- Opening Delimiter -
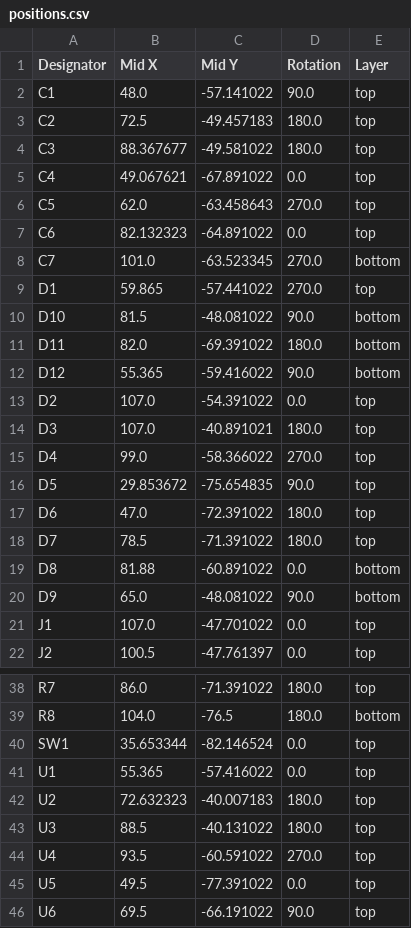
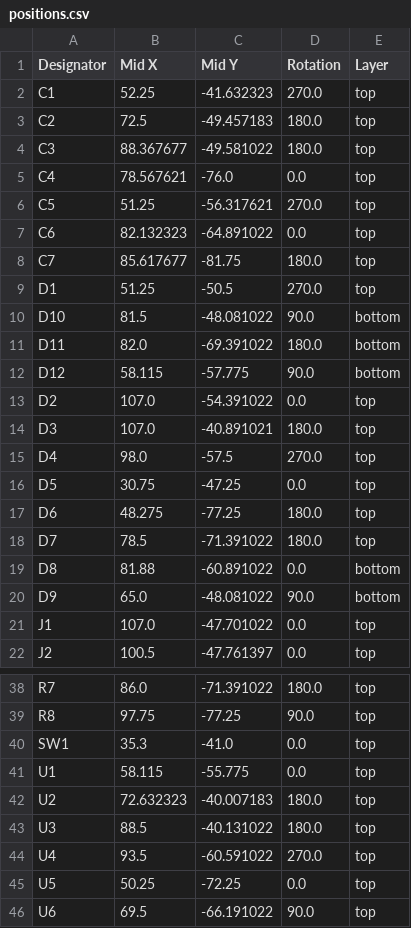
Before and after one commit to lgabp1/opensurgbot_board, a CSV file: production/positions.csv, drawn as a sheet; only a part is shown, gaps mark what is left out; the diff covers the shown part only; the diff names each change by its address in the sheet, - before the commit and + after, or states it on an @@ line.

```diff
--- a/production/positions.csv
+++ b/production/positions.csv
-B2 (Mid X): 48.0
+B2 (Mid X): 52.25
-C2 (Mid Y): -57.141022
+C2 (Mid Y): -41.632323
-D2 (Rotation): 90.0
+D2 (Rotation): 270.0
-B5 (Mid X): 49.067621
+B5 (Mid X): 78.567621
-C5 (Mid Y): -67.891022
+C5 (Mid Y): -76.0
-B6 (Mid X): 62.0
+B6 (Mid X): 51.25
-C6 (Mid Y): -63.458643
+C6 (Mid Y): -56.317621
-B8 (Mid X): 101.0
+B8 (Mid X): 85.617677
-C8 (Mid Y): -63.523345
+C8 (Mid Y): -81.75
-D8 (Rotation): 270.0
+D8 (Rotation): 180.0
-E8 (Layer): bottom
+E8 (Layer): top
-B9 (Mid X): 59.865
+B9 (Mid X): 51.25
-C9 (Mid Y): -57.441022
+C9 (Mid Y): -50.5
-B12 (Mid X): 55.365
+B12 (Mid X): 58.115
-C12 (Mid Y): -59.416022
+C12 (Mid Y): -57.775
-B15 (Mid X): 99.0
+B15 (Mid X): 98.0
-C15 (Mid Y): -58.366022
+C15 (Mid Y): -57.5
-B16 (Mid X): 29.853672
+B16 (Mid X): 30.75
-C16 (Mid Y): -75.654835
+C16 (Mid Y): -47.25
-D16 (Rotation): 90.0
+D16 (Rotation): 0.0
-B17 (Mid X): 47.0
+B17 (Mid X): 48.275
-C17 (Mid Y): -72.391022
+C17 (Mid Y): -77.25
-B39 (Mid X): 104.0
+B39 (Mid X): 97.75
-C39 (Mid Y): -76.5
+C39 (Mid Y): -77.25
-D39 (Rotation): 180.0
+D39 (Rotation): 90.0
-E39 (Layer): bottom
+E39 (Layer): top
-B40 (Mid X): 35.653344
+B40 (Mid X): 35.3
-C40 (Mid Y): -82.146524
+C40 (Mid Y): -41.0
-B41 (Mid X): 55.365
+B41 (Mid X): 58.115
-C41 (Mid Y): -57.416022
+C41 (Mid Y): -55.775
-B45 (Mid X): 49.5
+B45 (Mid X): 50.25
-C45 (Mid Y): -77.391022
+C45 (Mid Y): -72.25
```
Also changed, not shown: 29 edited cells elsewhere in this file, production/bom.csv, 10 other files.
- Closing Delimiter -
Task statement: After removing the pictures, repeat the remaining records exactly.

Written answer:
Before and after one commit to lgabp1/opensurgbot_board, a CSV file: production/positions.csv, drawn as a sheet; only a part is shown, gaps mark what is left out; the diff covers the shown part only; the diff names each change by its address in the sheet, - before the commit and + after, or states it on an @@ line.

```diff
--- a/production/positions.csv
+++ b/production/positions.csv
-B2 (Mid X): 48.0
+B2 (Mid X): 52.25
-C2 (Mid Y): -57.141022
+C2 (Mid Y): -41.632323
-D2 (Rotation): 90.0
+D2 (Rotation): 270.0
-B5 (Mid X): 49.067621
+B5 (Mid X): 78.567621
-C5 (Mid Y): -67.891022
+C5 (Mid Y): -76.0
-B6 (Mid X): 62.0
+B6 (Mid X): 51.25
-C6 (Mid Y): -63.458643
+C6 (Mid Y): -56.317621
-B8 (Mid X): 101.0
+B8 (Mid X): 85.617677
-C8 (Mid Y): -63.523345
+C8 (Mid Y): -81.75
-D8 (Rotation): 270.0
+D8 (Rotation): 180.0
-E8 (Layer): bottom
+E8 (Layer): top
-B9 (Mid X): 59.865
+B9 (Mid X): 51.25
-C9 (Mid Y): -57.441022
+C9 (Mid Y): -50.5
-B12 (Mid X): 55.365
+B12 (Mid X): 58.115
-C12 (Mid Y): -59.416022
+C12 (Mid Y): -57.775
-B15 (Mid X): 99.0
+B15 (Mid X): 98.0
-C15 (Mid Y): -58.366022
+C15 (Mid Y): -57.5
-B16 (Mid X): 29.853672
+B16 (Mid X): 30.75
-C16 (Mid Y): -75.654835
+C16 (Mid Y): -47.25
-D16 (Rotation): 90.0
+D16 (Rotation): 0.0
-B17 (Mid X): 47.0
+B17 (Mid X): 48.275
-C17 (Mid Y): -72.391022
+C17 (Mid Y): -77.25
-B39 (Mid X): 104.0
+B39 (Mid X): 97.75
-C39 (Mid Y): -76.5
+C39 (Mid Y): -77.25
-D39 (Rotation): 180.0
+D39 (Rotation): 90.0
-E39 (Layer): bottom
+E39 (Layer): top
-B40 (Mid X): 35.653344
+B40 (Mid X): 35.3
-C40 (Mid Y): -82.146524
+C40 (Mid Y): -41.0
-B41 (Mid X): 55.365
+B41 (Mid X): 58.115
-C41 (Mid Y): -57.416022
+C41 (Mid Y): -55.775
-B45 (Mid X): 49.5
+B45 (Mid X): 50.25
-C45 (Mid Y): -77.391022
+C45 (Mid Y): -72.25
```
Also changed, not shown: 29 edited cells elsewhere in this file, production/bom.csv, 10 other files.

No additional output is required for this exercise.